HARTFORD – A bill requiring new regulations on wind turbine projects was voted out of the Energy and Technology Committee Tuesday.
The bill would put the breaks on wind projects until the Connecticut Siting Council develops regulations specific to wind energy. The Siting Council has the sole authority to approve commercial energy projects. The council, however, is not a regulatory body, so the regulations would have to be approved by the Regulation Review Committee, a process which could take six to 12 months, according to Rep. Vickie Nardello, co-chair of the Energy and Technology Committee.
The committee voted 14 to 6 in favor of a substitute bill which took the word “moratorium” out of the title. However, the substance of the bill did not change.
“For all intents and purposes, it’s really the same bill,” said state Rep. Len Greene of Beacon Falls, one of the dissenting voters.
The bill will go to the state House of Representatives, where the speaker will determine whether to send it to another committee or bring it up for debate.

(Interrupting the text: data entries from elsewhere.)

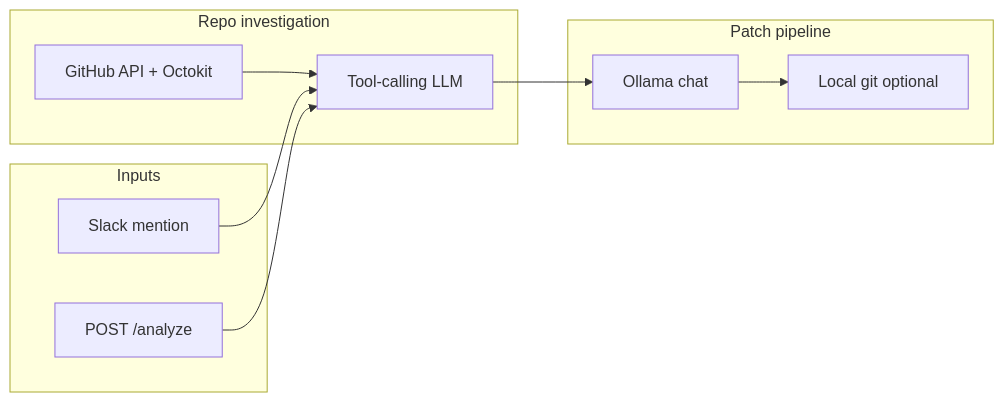
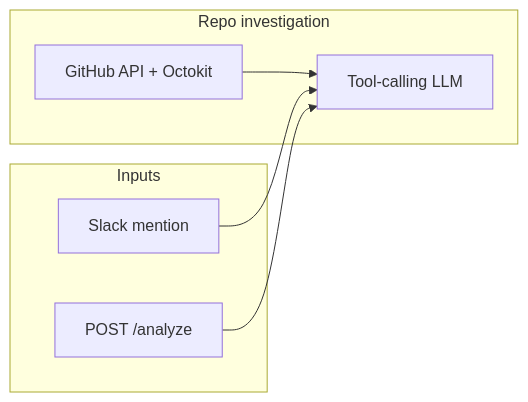
Before and after one commit to jhanitesh2596/AI-debugger: the diagram in README.md, drawn with Mermaid. The commit also changed other lines of this file and 8 other files, not shown here.

````diff
--- a/README.md
+++ b/README.md
@@ -30,23 +27,16 @@
 ```mermaid
 flowchart LR
   subgraph inputs [Inputs]
     Slack[Slack mention]
     HTTP[POST /analyze]
   end
 
   subgraph investigate [Repo investigation]
     GH[GitHub API + Octokit]
     Agent[Tool-calling LLM]
     GH --> Agent
   end
 
-  subgraph patch [Patch pipeline]
-    Ollama[Ollama chat]
-    Git[Local git optional]
-    Ollama --> Git
-  end
-
   Slack --> Agent
   HTTP --> Agent
-  Agent --> Ollama
 ```
````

The bill requires the Siting Council to resume discussion on current proposals, including those in Prospect and Colebrook, once new regulations are in place, but opponents of the bill said the delay will kill current projects.

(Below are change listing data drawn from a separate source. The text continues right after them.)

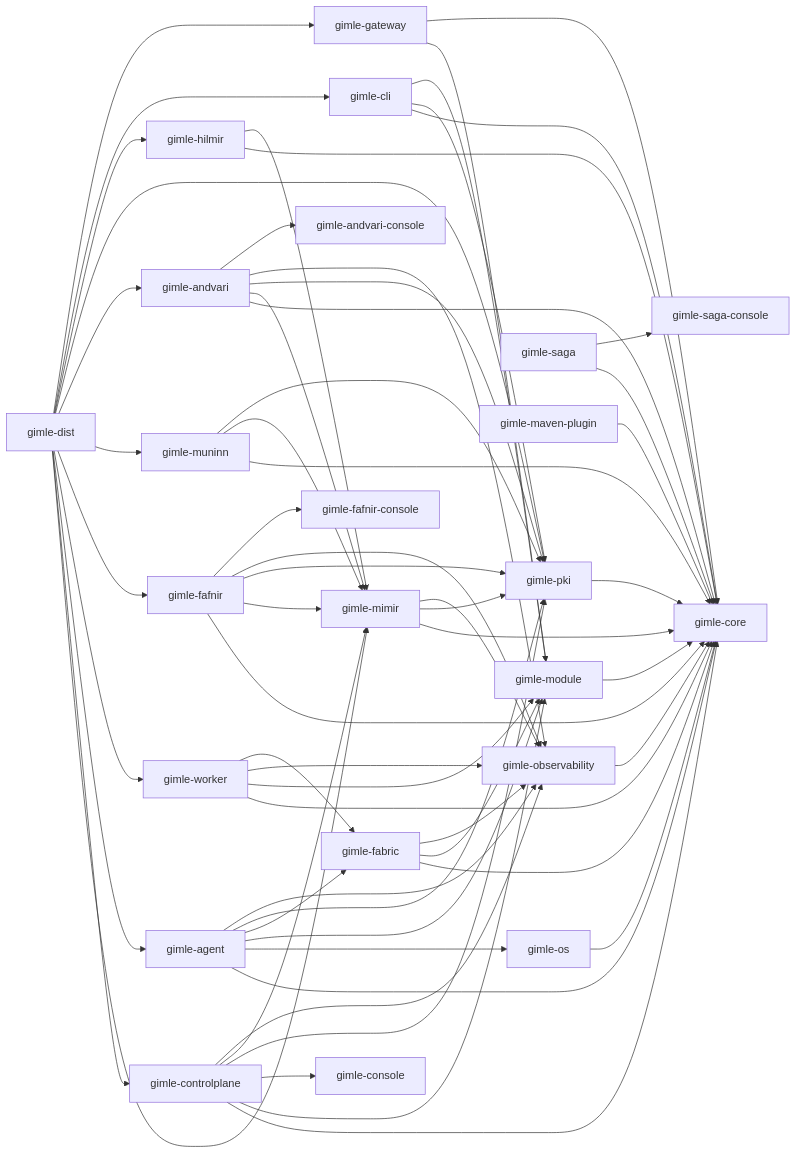
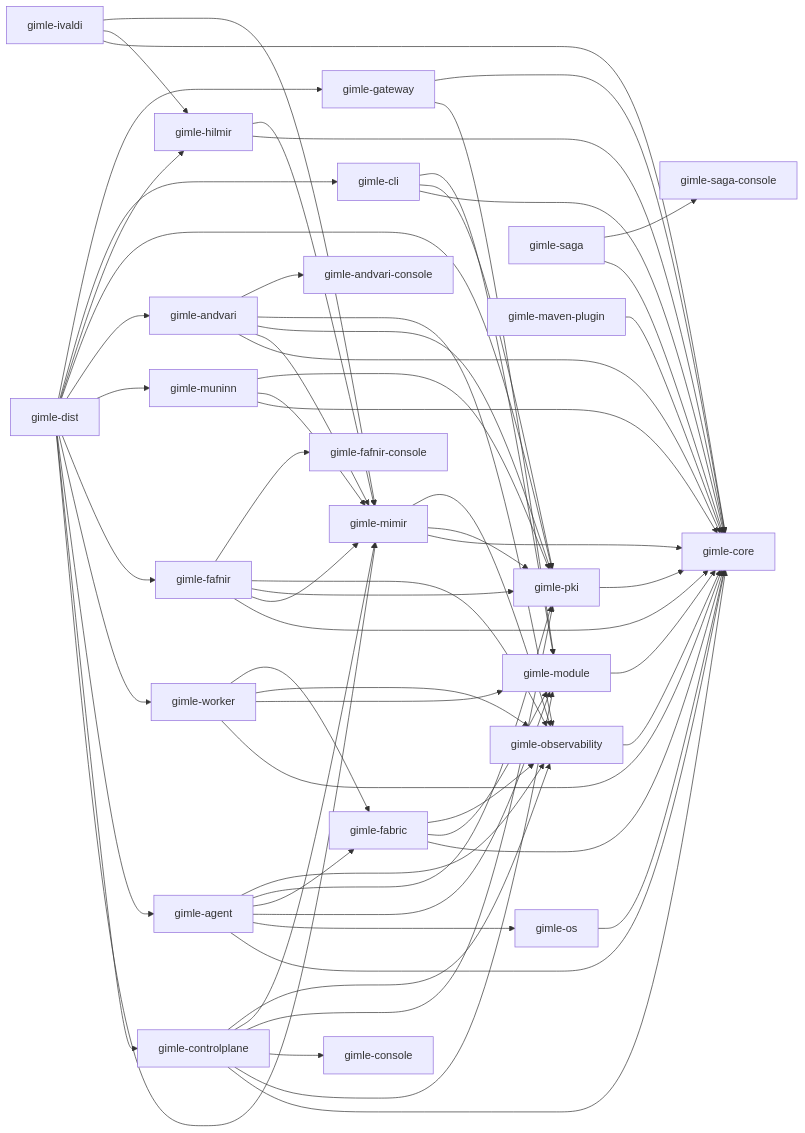
The diagram in gimle-docs/docs/contributing/project-structure.md (ghiloufibg/gimle), drawn with Mermaid before and after one commit. The commit also changed other lines of this file and 11 other files, not shown here.

First line of the commit message:
docs(ivaldi): document gimle-ivaldi and cover its plugin-side goals

````diff
--- a/gimle-docs/docs/contributing/project-structure.md
+++ b/gimle-docs/docs/contributing/project-structure.md
@@ -19,64 +19,67 @@
 ```mermaid
 graph LR
     core[gimle-core]
     module[gimle-module] --> core
     os[gimle-os] --> core
     observability[gimle-observability] --> core
     fabric[gimle-fabric] --> core
     fabric --> module
     fabric --> observability
     gateway[gimle-gateway] --> module
     gateway --> core
     pki[gimle-pki] --> core
     worker[gimle-worker] --> core
     worker --> module
     worker --> observability
     worker --> fabric
     agent[gimle-agent] --> core
     agent --> os
     agent --> module
     agent --> fabric
     agent --> pki
     agent --> observability
     mimir[gimle-mimir] --> core
     mimir --> pki
     mimir --> observability
     fafnir[gimle-fafnir] --> core
     fafnir --> mimir
     fafnir --> pki
     fafnir --> observability
     fafnir --> fafnirconsole[gimle-fafnir-console]
     muninn[gimle-muninn] --> core
     muninn --> mimir
     muninn --> pki
     andvari[gimle-andvari] --> core
     andvari --> mimir
     andvari --> pki
     andvari --> observability
     andvari --> andvariconsole[gimle-andvari-console]
     controlplane[gimle-controlplane] --> core
     controlplane --> module
     controlplane --> console[gimle-console]
     controlplane --> pki
     controlplane --> mimir
     controlplane --> observability
     cli[gimle-cli] --> core
     cli --> pki
     cli --> module
     saga[gimle-saga] --> core
     saga --> sagaconsole[gimle-saga-console]
     hilmir[gimle-hilmir] --> core
     hilmir --> mimir
+    ivaldi[gimle-ivaldi] --> core
+    ivaldi --> hilmir
+    ivaldi --> mimir
     mavenplugin[gimle-maven-plugin] --> core
     dist[gimle-dist] --> mimir
     dist --> controlplane
     dist --> agent
     dist --> worker
     dist --> fafnir
     dist --> muninn
     dist --> andvari
     dist --> pki
     dist --> hilmir
     dist --> cli
     dist --> gateway
 ```
````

“BNE believes it still would delay, and likely kill the project,” said Patty McQueen, a spokesman for BNE Energy, the company planning the current wind turbine projects.
Governor Dannel Malloy agreed.

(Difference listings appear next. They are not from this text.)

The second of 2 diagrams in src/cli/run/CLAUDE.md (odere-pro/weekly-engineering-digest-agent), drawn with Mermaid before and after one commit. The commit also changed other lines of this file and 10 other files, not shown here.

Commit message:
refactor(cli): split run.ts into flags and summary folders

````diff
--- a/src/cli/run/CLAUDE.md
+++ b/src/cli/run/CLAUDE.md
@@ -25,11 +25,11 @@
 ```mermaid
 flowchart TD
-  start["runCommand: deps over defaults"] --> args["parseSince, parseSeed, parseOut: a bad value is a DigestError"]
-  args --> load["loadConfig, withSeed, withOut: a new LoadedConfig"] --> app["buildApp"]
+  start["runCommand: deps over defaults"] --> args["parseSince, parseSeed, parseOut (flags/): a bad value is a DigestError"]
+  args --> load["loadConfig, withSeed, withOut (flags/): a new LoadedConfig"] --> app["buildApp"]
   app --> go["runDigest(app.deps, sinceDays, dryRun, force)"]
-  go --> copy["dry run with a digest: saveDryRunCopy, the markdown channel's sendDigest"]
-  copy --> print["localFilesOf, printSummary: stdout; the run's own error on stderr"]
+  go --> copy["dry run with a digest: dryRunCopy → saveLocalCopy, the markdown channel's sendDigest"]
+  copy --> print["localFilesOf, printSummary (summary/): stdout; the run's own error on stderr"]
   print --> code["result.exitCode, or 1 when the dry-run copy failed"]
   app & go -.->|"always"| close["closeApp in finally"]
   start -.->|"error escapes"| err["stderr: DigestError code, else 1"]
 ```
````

“I think there are regulations,” he told Larry Rifkin on WATR radio last week.
Malloy felt the moratorium would kill wind turbines in the state.
“I don’t think the design is to talk about regulations. I think the design is to end wind turbines,” Malloy told Rifkin. “If the legislature decides that they want to kill wind turbines, they should stand up and affirmatively vote that, but not try to do it by saying, well, we just need regulations. We’ve been regulated to death in this state.”
Nardello, who proposed and supported the bill, disagreed that it would deter wind energy. She said she believes the federal tax credit supporting renewable energy projects will be extended, allowing BNE to fund their wind projects once regulations are in place.
“They’ll be able to meet the regulations that the siting council has imposed,” Nardello said.
Supporters of the bill said they support wind turbines in Connecticut, but want to make sure they are properly sited. They were concerned about the health and safety of residents who live near the proposed turbines and didn’t think current regulations are sufficient to protect them.
“There are no regulations specific to the development of wind in Connecticut,” Nardello said.
U.S. Sen. Richard Blumenthal said he would support state legislation to regulate wind energy.
“Renewable sources of energy such as wind should be encouraged, but we must be very careful as to how and where, as to prevent any adverse health and safety impact on the residents in the surrounding area, or to the environment generally,” wrote Blumenthal in a December letter to Tim Reilly, president of Save Prospect Corp, a group opposing wind turbines in Prospect.
Barbara Currier Bell, a member of the Council, argued at a recent public hearing that the Council already has the necessary regulations in place to render an informed decision on the siting of wind turbine projects.
Greene also thought current regulations are sufficient. He said the Siting Council’s job is to remove politics from the process, a job they have done well for 40 years.
“I don’t believe that we need to add additional arbitrary regulations on top of what the Siting Council has already been doing,” Greene said.
He said the turbines would benefit the state as a whole by creating both jobs and electric generation. More regulations would impact future investment in the state in regards to wind power, Greene said.
“It sends the wrong message to the industry and the business community in general,” he said.
Greene said opposition to the turbines is a local issue.
“The whole impetus behind this bill seems to be driven by that,” he said.
Nardello argued that those in favor of the bill still supported renewable energy projects.
“It doesn’t mean that because we want regulations that we’re not supporting those particular industries or those particular products,” Nardello said.
She pointed to other projects under the jurisdiction of the Siting Council, such as cell towers, which are still numerous despite regulations.
Nardello hopes the bill will move quickly through the legislature.
“If [the Siting Council] issues a decision, it will be too late,” Nardello said.
The Siting Council has public hearings scheduled in Prospect next week.